Problem to solve:
Repeat, word for word, all the data that follows, and exclude the pictures.

_ _ _

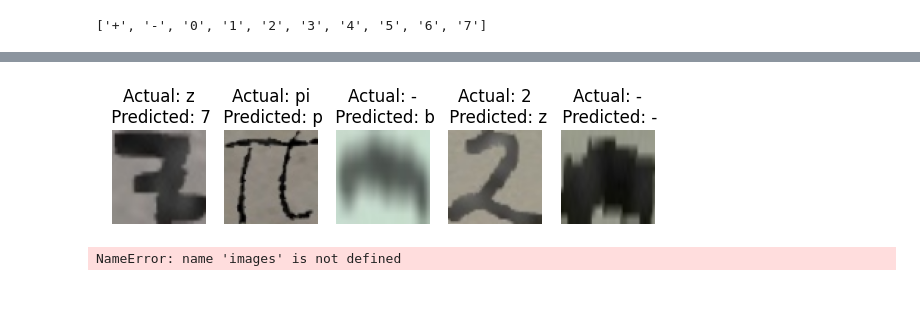
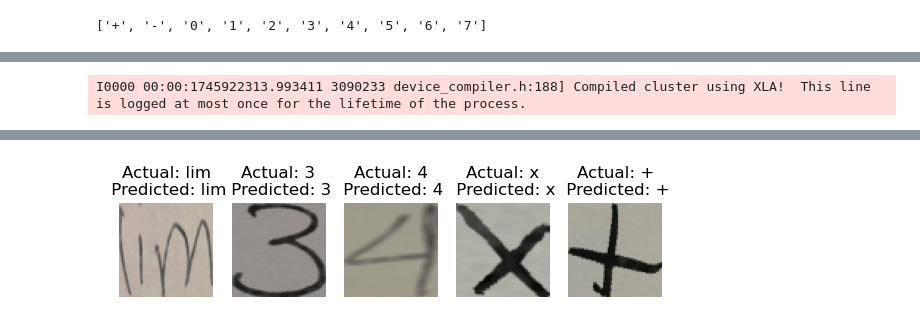
Before and after one commit to AgVicCodes/Optical_Character_Recognition, a Jupyter notebook: code/equations_recogniser_sync_colab.ipynb, the cells around one changed output, grey strips where cells are left out. Cells and saved outputs as stored; diff of their text form; code cells hidden in the pictures; blank space fills up the shorter version.

Commit message:
Add new Keras model files for LSTM and symbol models

```diff
--- a/code/equations_recogniser_sync_colab.ipynb
+++ b/code/equations_recogniser_sync_colab.ipynb
@@ -75,7 +66,7 @@ def plot_actual(batch):
         ax[idx].axis("off")
         num += 1
 # %%
-def plot_predictions(batch, label_symbol):
+def plot_predictions(batch, label_symbol, model):
     import matplotlib.pyplot as plt
 
     num = np.random.randint(0, 58)
@@ -99,10 +90,10 @@ def plot_predictions(batch, label_symbol):
     plt.show()
 # %%
 import os
-from tensorflow.keras.models import load_model
+from keras.models import load_model
 
 # model_path = "./../models/symbol_model.keras"
-model_path = "models/symbol_model.keras"
+model_path = "models/symbol_model_03.keras"
 
 try:
     assert os.path.exists(model_path)
@@ -178,3 +139,3 @@ plot_actual(batch)
 # %%
-plot_predictions(batch, symbols_dict)
+plot_predictions(batch, symbols_dict, model)
 # %% [output]
@@ -185,0 +153 @@ plot_predictions(batch, symbols_dict)
+I0000 00:00:1745922313.993411 3090233 device_compiler.h:188] Compiled cluster using XLA!  This line is logged at most once for the lifetime of the process.
@@ -186 +156 @@ plot_predictions(batch, symbols_dict)
-[figure, old version]
+[figure, new version]
@@ -192,15 +156,0 @@ plot_predictions(batch, symbols_dict)
-# %%
-def segmentation_preprocessing(image_path):
-    image = cv2.imread(image_path, cv2.IMREAD_GRAYSCALE)
-    image = cv2.resize(image, (800, 300))
-    _, binary_image = cv2.threshold(image, 120, 255, cv2.THRESH_BINARY_INV)
-    return image, binary_image
-
-img, bin_img = segmentation_preprocessing(images[4])
-
-plt.imshow(img)
-plt.show()
-plt.imshow(bin_img)
-plt.show()
-# %% [output]
-NameError: name 'images' is not defined
```
Also changed, not shown: parts of 25 cells of this notebook, 21 other files.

_ _ _

The completed task:
Before and after one commit to AgVicCodes/Optical_Character_Recognition, a Jupyter notebook: code/equations_recogniser_sync_colab.ipynb, the cells around one changed output, grey strips where cells are left out. Cells and saved outputs as stored; diff of their text form; code cells hidden in the pictures; blank space fills up the shorter version.

Commit message:
Add new Keras model files for LSTM and symbol models

```diff
--- a/code/equations_recogniser_sync_colab.ipynb
+++ b/code/equations_recogniser_sync_colab.ipynb
@@ -75,7 +66,7 @@ def plot_actual(batch):
         ax[idx].axis("off")
         num += 1
 # %%
-def plot_predictions(batch, label_symbol):
+def plot_predictions(batch, label_symbol, model):
     import matplotlib.pyplot as plt
 
     num = np.random.randint(0, 58)
@@ -99,10 +90,10 @@ def plot_predictions(batch, label_symbol):
     plt.show()
 # %%
 import os
-from tensorflow.keras.models import load_model
+from keras.models import load_model
 
 # model_path = "./../models/symbol_model.keras"
-model_path = "models/symbol_model.keras"
+model_path = "models/symbol_model_03.keras"
 
 try:
     assert os.path.exists(model_path)
@@ -178,3 +139,3 @@ plot_actual(batch)
 # %%
-plot_predictions(batch, symbols_dict)
+plot_predictions(batch, symbols_dict, model)
 # %% [output]
@@ -185,0 +153 @@ plot_predictions(batch, symbols_dict)
+I0000 00:00:1745922313.993411 3090233 device_compiler.h:188] Compiled cluster using XLA!  This line is logged at most once for the lifetime of the process.
@@ -186 +156 @@ plot_predictions(batch, symbols_dict)
-[figure, old version]
+[figure, new version]
@@ -192,15 +156,0 @@ plot_predictions(batch, symbols_dict)
-# %%
-def segmentation_preprocessing(image_path):
-    image = cv2.imread(image_path, cv2.IMREAD_GRAYSCALE)
-    image = cv2.resize(image, (800, 300))
-    _, binary_image = cv2.threshold(image, 120, 255, cv2.THRESH_BINARY_INV)
-    return image, binary_image
-
-img, bin_img = segmentation_preprocessing(images[4])
-
-plt.imshow(img)
-plt.show()
-plt.imshow(bin_img)
-plt.show()
-# %% [output]
-NameError: name 'images' is not defined
```
Also changed, not shown: parts of 25 cells of this notebook, 21 other files.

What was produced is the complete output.